• [REQUIRED WORK]:
Extract the records in full, leaving every picture out.

(Dataset entries)
>>>

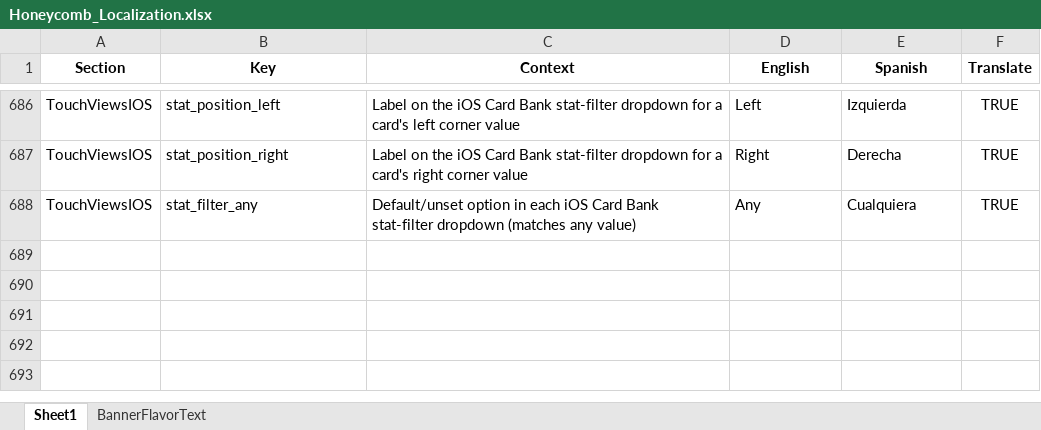
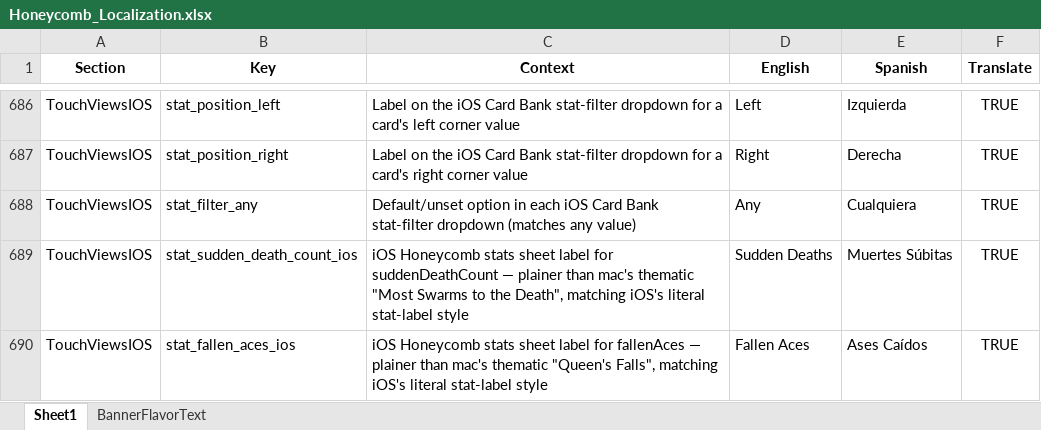
Before and after one commit to ohrealleah-lab/Honeycomb, an Excel workbook: tools/Honeycomb_Localization.xlsx, sheet Sheet1, drawn as a sheet; only a part is shown, gaps mark what is left out; values as stored, in another font and other column widths than the file's, no borders; the diff names each change by its address in the sheet, - before the commit and + after, or states it on an @@ line.

Commit message:
iOS: bring all 6 games' stats sheets up to parity with mac
Every game's stats model already lived in shared/ (nothing was tracked
differently), but iOS's stats sheets were only displaying a subset —
worst in Blackjack (2 of 13 fields shown) and Video Poker (1 of 9).

- Blackjack: add handsWon/Lost, pushes, blackjacks, win rate, both
  streaks, wagered/paid/biggest payout, RTP, rebuys — was showing only
  session hands-dealt/credits.
- Video Poker: same treatment — was showing only royal flush count
  plus session-only fields.
- Klondike: add high score, average winning time.
- Beecell: add win rate, average winning time, fastest win.
- Spider: add win rate and both streaks.
- Honeycomb: add sudden death count, fallen aces, times started over,
  and computed win rate. New iOS-flavored labels for the two that had
  only mac's thematic wording ("Most Swarms to the Death" ->
  "Sudden Deaths", "Queen's Falls" -> "Fallen Aces"), matching the
  plain style iOS's existing stat labels already use.

```diff
--- a/tools/Honeycomb_Localization.xlsx (sheet Sheet1)
+++ b/tools/Honeycomb_Localization.xlsx (sheet Sheet1)
+row 689: TouchViewsIOS | stat_sudden_death_count_ios | iOS Honeycomb stats sheet label for suddenDeathCount — plainer than mac's thematic "Most Swarms to the Death", matching iOS's literal stat-label style | Sudden Deaths | Muertes Súbitas | TRUE
+row 690: TouchViewsIOS | stat_fallen_aces_ios | iOS Honeycomb stats sheet label for fallenAces — plainer than mac's thematic "Queen's Falls", matching iOS's literal stat-label style | Fallen Aces | Ases Caídos | TRUE
```
Also changed, not shown: 11 other files.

<<<

• [SOLUTION TO THE EXERCISE]:
Before and after one commit to ohrealleah-lab/Honeycomb, an Excel workbook: tools/Honeycomb_Localization.xlsx, sheet Sheet1, drawn as a sheet; only a part is shown, gaps mark what is left out; values as stored, in another font and other column widths than the file's, no borders; the diff names each change by its address in the sheet, - before the commit and + after, or states it on an @@ line.

Commit message:
iOS: bring all 6 games' stats sheets up to parity with mac
Every game's stats model already lived in shared/ (nothing was tracked
differently), but iOS's stats sheets were only displaying a subset —
worst in Blackjack (2 of 13 fields shown) and Video Poker (1 of 9).

- Blackjack: add handsWon/Lost, pushes, blackjacks, win rate, both
  streaks, wagered/paid/biggest payout, RTP, rebuys — was showing only
  session hands-dealt/credits.
- Video Poker: same treatment — was showing only royal flush count
  plus session-only fields.
- Klondike: add high score, average winning time.
- Beecell: add win rate, average winning time, fastest win.
- Spider: add win rate and both streaks.
- Honeycomb: add sudden death count, fallen aces, times started over,
  and computed win rate. New iOS-flavored labels for the two that had
  only mac's thematic wording ("Most Swarms to the Death" ->
  "Sudden Deaths", "Queen's Falls" -> "Fallen Aces"), matching the
  plain style iOS's existing stat labels already use.

```diff
--- a/tools/Honeycomb_Localization.xlsx (sheet Sheet1)
+++ b/tools/Honeycomb_Localization.xlsx (sheet Sheet1)
+row 689: TouchViewsIOS | stat_sudden_death_count_ios | iOS Honeycomb stats sheet label for suddenDeathCount — plainer than mac's thematic "Most Swarms to the Death", matching iOS's literal stat-label style | Sudden Deaths | Muertes Súbitas | TRUE
+row 690: TouchViewsIOS | stat_fallen_aces_ios | iOS Honeycomb stats sheet label for fallenAces — plainer than mac's thematic "Queen's Falls", matching iOS's literal stat-label style | Fallen Aces | Ases Caídos | TRUE
```
Also changed, not shown: 11 other files.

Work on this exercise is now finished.